FRANK ROMANO, RECORDER OF THE CITY OF HOBOKEN, RESPONDENT; FRANK CORDOVA, PROSECUTOR, V. FRANK ROMANO, RECORDER OF THE CITY OF HOBOKEN, RESPONDENT
On certiorari, &c.
For the prosecutor, Solomon & Miller (Abraham Miller, of counsel).
For the respondent, no appearance.
Before Brogan, Chief Justice, and Justices Trenchard and Parker.
[120 NJL Page 134]
The writ of certiorari in this case was allowed to review two convictions of the prosecutor (hereinafter called the defendant) by the recorder of the city of Hoboken (affirmed by the Quarter Sessions Court) for alleged violations by the defendant of the provisions of "A supplement to an act concerning disorderly persons" (Pamph. L. 1936, p. 92), which reads:

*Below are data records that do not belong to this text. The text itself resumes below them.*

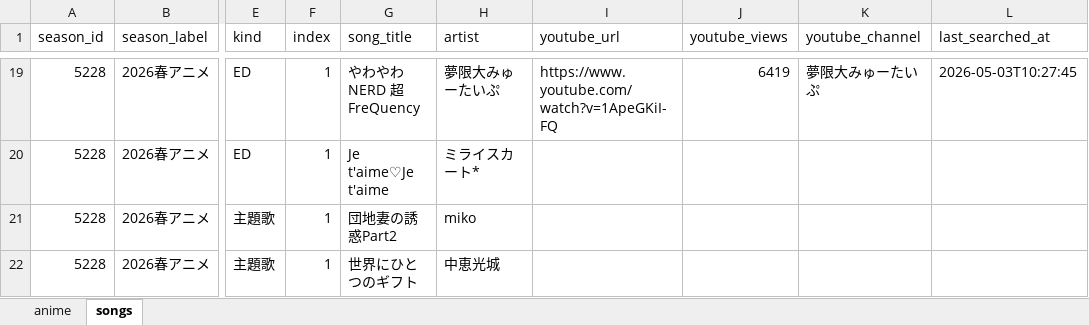
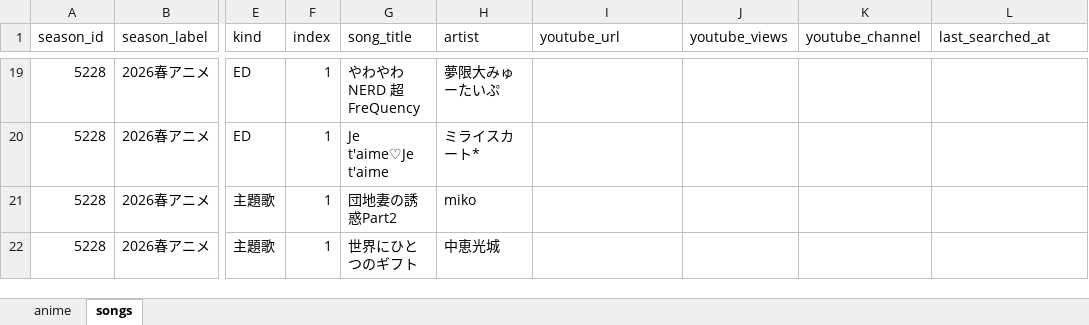
Before and after one commit to kageug/anime-list-updater, an Excel workbook: data/anime_list.xlsx, sheet songs, drawn as a sheet; only a part is shown, gaps mark what is left out; values as stored, in another font and other column widths than the file's, no borders; the diff covers the shown part only; the diff names each change by its address in the sheet, - before the commit and + after, or states it on an @@ line.

```diff
--- a/data/anime_list.xlsx (sheet songs)
+++ b/data/anime_list.xlsx (sheet songs)
-I19 (youtube_url): https://www.youtube.com/watch?v=1ApeGKiI-FQ
+I19 (youtube_url): (empty)
-J19 (youtube_views): 6419
+J19 (youtube_views): (empty)
-K19 (youtube_channel): 夢限大みゅーたいぷ
+K19 (youtube_channel): (empty)
-L19 (last_searched_at): 2026-05-03T10:27:45
+L19 (last_searched_at): (empty)
```
Also changed, not shown: 36 edited cells elsewhere in this sheet, 2 other files.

"It shall be unlawful for any person or persons to solicit funds or a contribution of any kind, by mail, telephone or in person, whether in payment for tickets, admission, books, tokens, advertising or otherwise, for any organization of policemen, except that members of any such organization who are members of a police department in any municipality or county may personally solicit such funds or contributions in the municipality where they are employed, or in case of county police departments throughout the county where they are employed. Any person violating this provision shall be deemed and adjudged to be a disorderly person."
Among various reasons urged for setting aside such convictions, there is this: "It was error to permit Chief McFeely of the Hoboken police department to testify in both trials that the defendant had a police record."
[120 NJL Page 135]
It appears that in both of these proceedings it was immaterial and irrelevant to the issue presented as to whether the defendant had ever been convicted of crime, since his reputation was not in issue. In Case No. 1 the defendant did not take the stand at all, and in Case No. 2 when he did take the stand, he was not questioned as to whether he had ever been convicted of a crime. No record of any conviction was admitted or offered in either case, and as we have seen, there was no cross-examination, and hence no showing affecting credit as allowed by section 1 of the Evidence act.
Now in this situation we think the testimony of the chief of police as a part of the city's main case, taken after objection by the defendant, that the defendant "had a police record," was without legal warrant.
That this error in the admission of illegal testimony was prejudicial to the defendant is plainly indicated by the fact that the record shows in both cases that the trial judge relied in part upon such testimony in adjudging the defendant guilty.
The judgment in both cases will be reversed, with costs.